Gov. Rick Perry will veto financing for the public integrity unit — the state's ethics enforcement division — unless embattled Travis County District Attorney Rosemary Lehmberg resigns, an official close to the governor said Tuesday.
The Austin American-Statesman reported Monday night that Perry would use a line-item veto to cut funding for the unit unless Lehmberg, who was convicted and served jail time for drunken driven this past spring, steps down.
So far, Lehmberg has declined to do that, and Democrats are concerned that if she does, Perry would be able to choose her replacement.
"Ultimately this is Rosemary’s decision," said state Sen. Kirk Watson, D-Austin. "If she decides to resign, I will work with the governor's office to make sure that whoever is appointed to that position is someone who represents Travis County appropriately.”
The deadline to veto bills, including line items in the state budget, is this weekend. Perry spokeswoman Allison Castle said the governor's office is "going through the budget line by line, and the governor has deep concerns over the integrity of the Public Integrity Unit."
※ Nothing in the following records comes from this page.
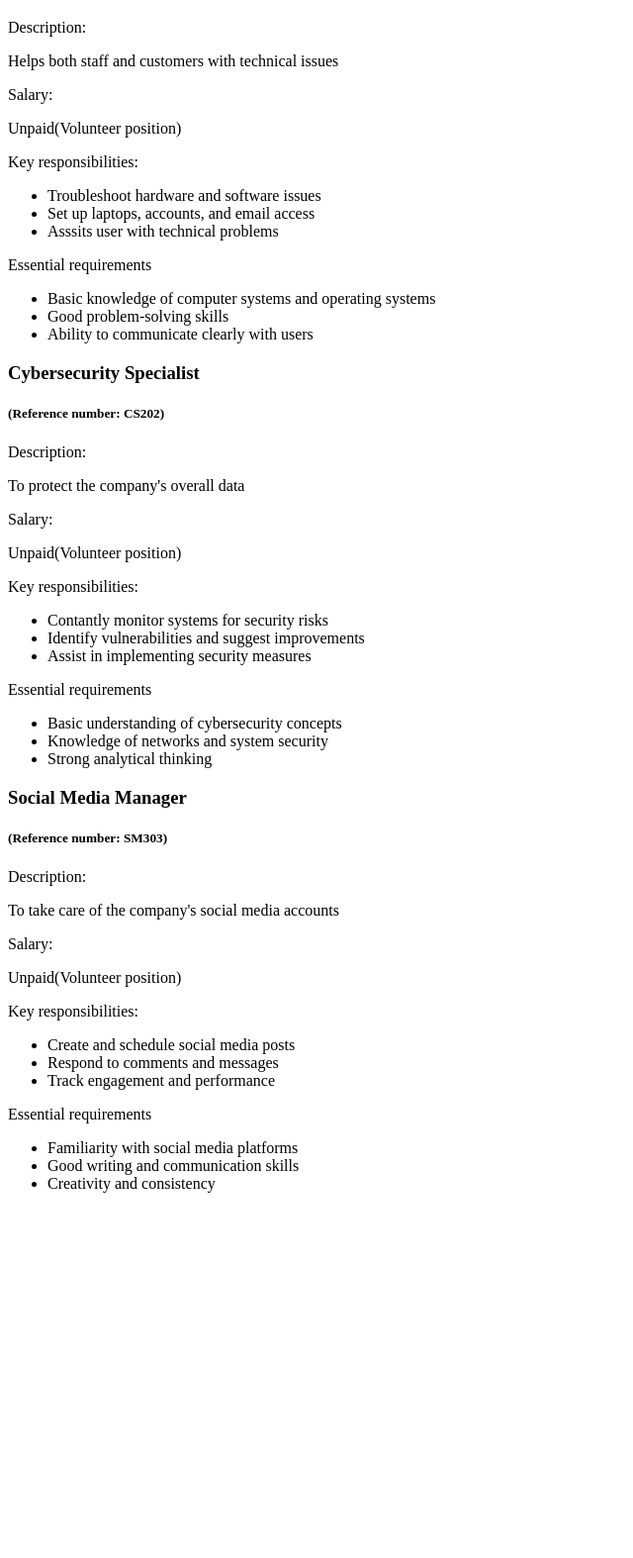
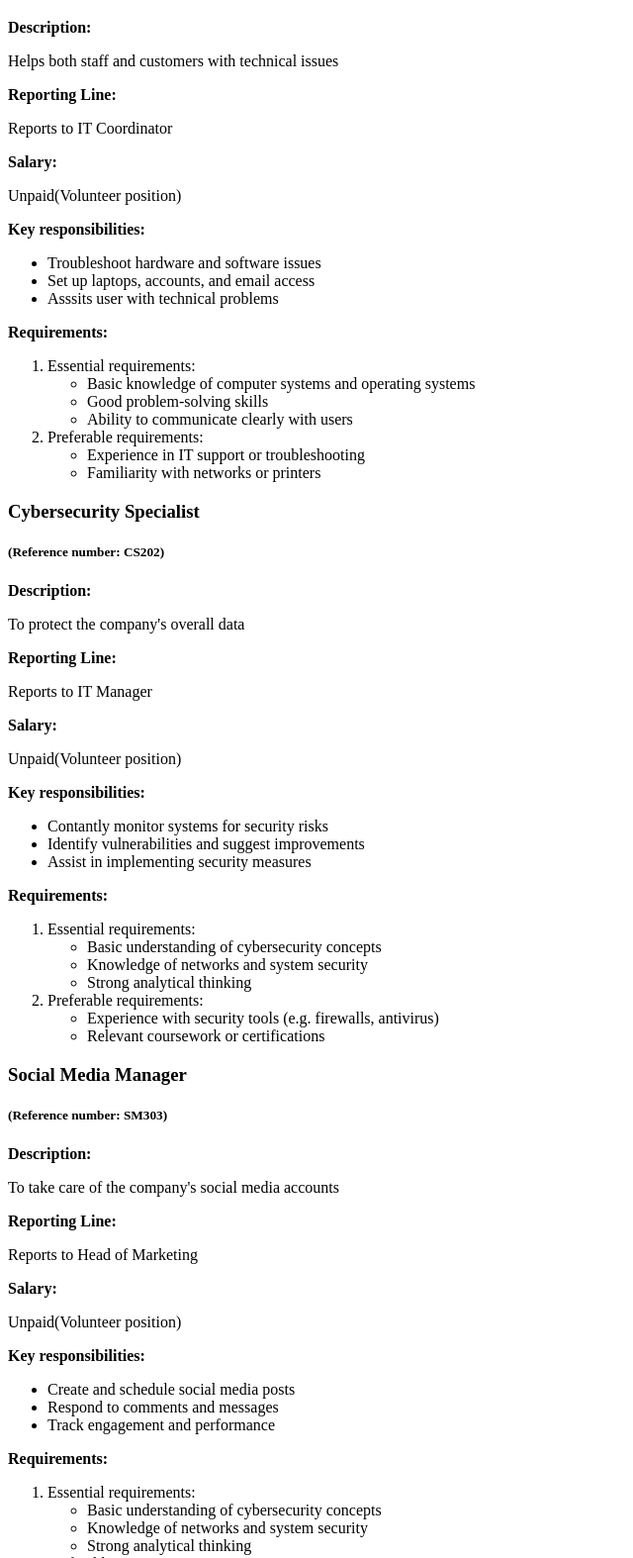
Before and after one commit to PritVK9411/Assignment01, a plain HTML site: page jobs.html in a window 1280 px wide. Shown: the part 228-1802 px from the top of the page at 99% size, without its empty margins (0-640 px from the left). Before the commit the page ends 1449 px from the top, so only its background shows below. Drawn offline with Linux system fonts and the light colour scheme.

Commit message:
small changes in ordered and unordered lists

```diff
--- a/jobs.html
+++ b/jobs.html
@@ -15,64 +15,94 @@
                 <h2>Job Listings</h2>
                 <h3>IT helpdesk volunteer</h3>
                 <h5>(Reference number: IT101)</h5>
-                <p>Description:</p>
+                <p><strong>Description:</strong></p>
                 <p>Helps both staff and customers with technical issues</p>
-                <p>Salary:</p>
+                <p><strong>Reporting Line:</strong></p>
+                <p>Reports to IT Coordinator</p>
+                <p><strong>Salary:</strong></p>
                 <p>Unpaid(Volunteer position)</p>
-                <p>Key responsibilities:</p>
+                <p><strong>Key responsibilities:</strong></p>
                 <ul>
                     <li>Troubleshoot hardware and software issues</li>
                     <li>Set up laptops, accounts, and email access</li>
                     <li>Asssits user with technical problems</li>
                 </ul>
-                <p>Essential requirements</p>
+                <p><strong>Requirements:</strong></p>
+                <ol>
+                <li>Essential requirements:</li>
                     <ul>
                         <li>Basic knowledge of computer systems and operating systems</li>
                         <li>Good problem-solving skills</li>
                         <li>Ability to communicate clearly with users</li>
                     </ul>
+                <li>Preferable requirements:</li>
+                    <ul>
+                        <li>Experience in IT support or troubleshooting</li>
+                        <li>Familiarity with networks or printers</li>
+                    </ul>
+                </ol>
             </section>
 
             <section>
                 <h3>Cybersecurity Specialist</h3>
                 <h5>(Reference number: CS202)</h5>
-                <p>Description:<p>
+                <p><strong>Description:</strong></p>
                 <p>To protect the company's overall data</p>
-                <p>Salary:</p>
+                <p><strong>Reporting Line:</strong></p>
+                <p>Reports to IT Manager</p>
+                <p><strong>Salary:</strong></p>
                 <p>Unpaid(Volunteer position)</p>
-                <p>Key responsibilities:</p>
+                <p><strong>Key responsibilities:</strong></p>
                 <ul>
                     <li>Contantly monitor systems for security risks</li>
                     <li>Identify vulnerabilities and suggest improvements</li>
                     <li>Assist in implementing security measures</li>
                 </ul>
-                <p>Essential requirements</p>
+                <p><strong>Requirements:</strong></p>
+                <ol>
+                <li>Essential requirements:</li>
                     <ul>
                         <li>Basic understanding of cybersecurity concepts</li>
                         <li>Knowledge of networks and system security</li>
                         <li>Strong analytical thinking</li>
                     </ul>
+                <li>Preferable requirements:</li>
+                    <ul>
+                        <li>Experience with security tools (e.g. firewalls, antivirus)</li>
+                        <li>Relevant coursework or certifications</li>
+                    </ul>
+                </ol>
             </section>
 
             <section>
                 <h3>Social Media Manager</h3>
                 <h5>(Reference number: SM303)</h5>
-                <p>Description:</p>
+                 <p><strong>Description:</strong></p>
                 <p>To take care of the company's social media accounts</p>
-                <p>Salary:</p>
+                 <p><strong>Reporting Line:</strong></p>
+                <p>Reports to Head of Marketing</p>
+                <p><strong>Salary:</strong></p>
                 <p>Unpaid(Volunteer position)</p>
-                <p>Key responsibilities:</p>
+                <p><strong>Key responsibilities:</strong></p>
                 <ul>
                     <li>Create and schedule social media posts</li>
                     <li>Respond to comments and messages</li>
                     <li>Track engagement and performance</li>
                 </ul>
-                <p>Essential requirements</p>
+                <p><strong>Requirements:</strong></p>
+                <ol>
+                <li>Essential requirements:</li>
                     <ul>
-                    <li>Familiarity with social media platforms</li>
-                    <li>Good writing and communication skills</li>
-                    <li>Creativity and consistency</li>
+                        <li>Basic understanding of cybersecurity concepts</li>
+                        <li>Knowledge of networks and system security</li>
+                        <li>Strong analytical thinking</li>
                     </ul>
+                <li>Preferable requirements:</li>
+                    <ul>
+                        <li>Experience managing social media pages</li>
+                        <li>Basic knowledge of analytics tools</li>
+                    </ul>
+                </ol>
             </section>
 
         </main>
```
Lines whose indentation alone changed are shown as unchanged.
Some Republicans have raised concerns for years that the public integrity unit is in Travis County, a Democratic stronghold. They've accused it of being a politically charged operation, and its funding has been a political football under both Lehmberg and her predecessor,Ronnie Earle.
In the last legislative session, repeated efforts by some lawmakers to move the public integrity unit from Travis County to the Texas Attorney General's office gained little traction.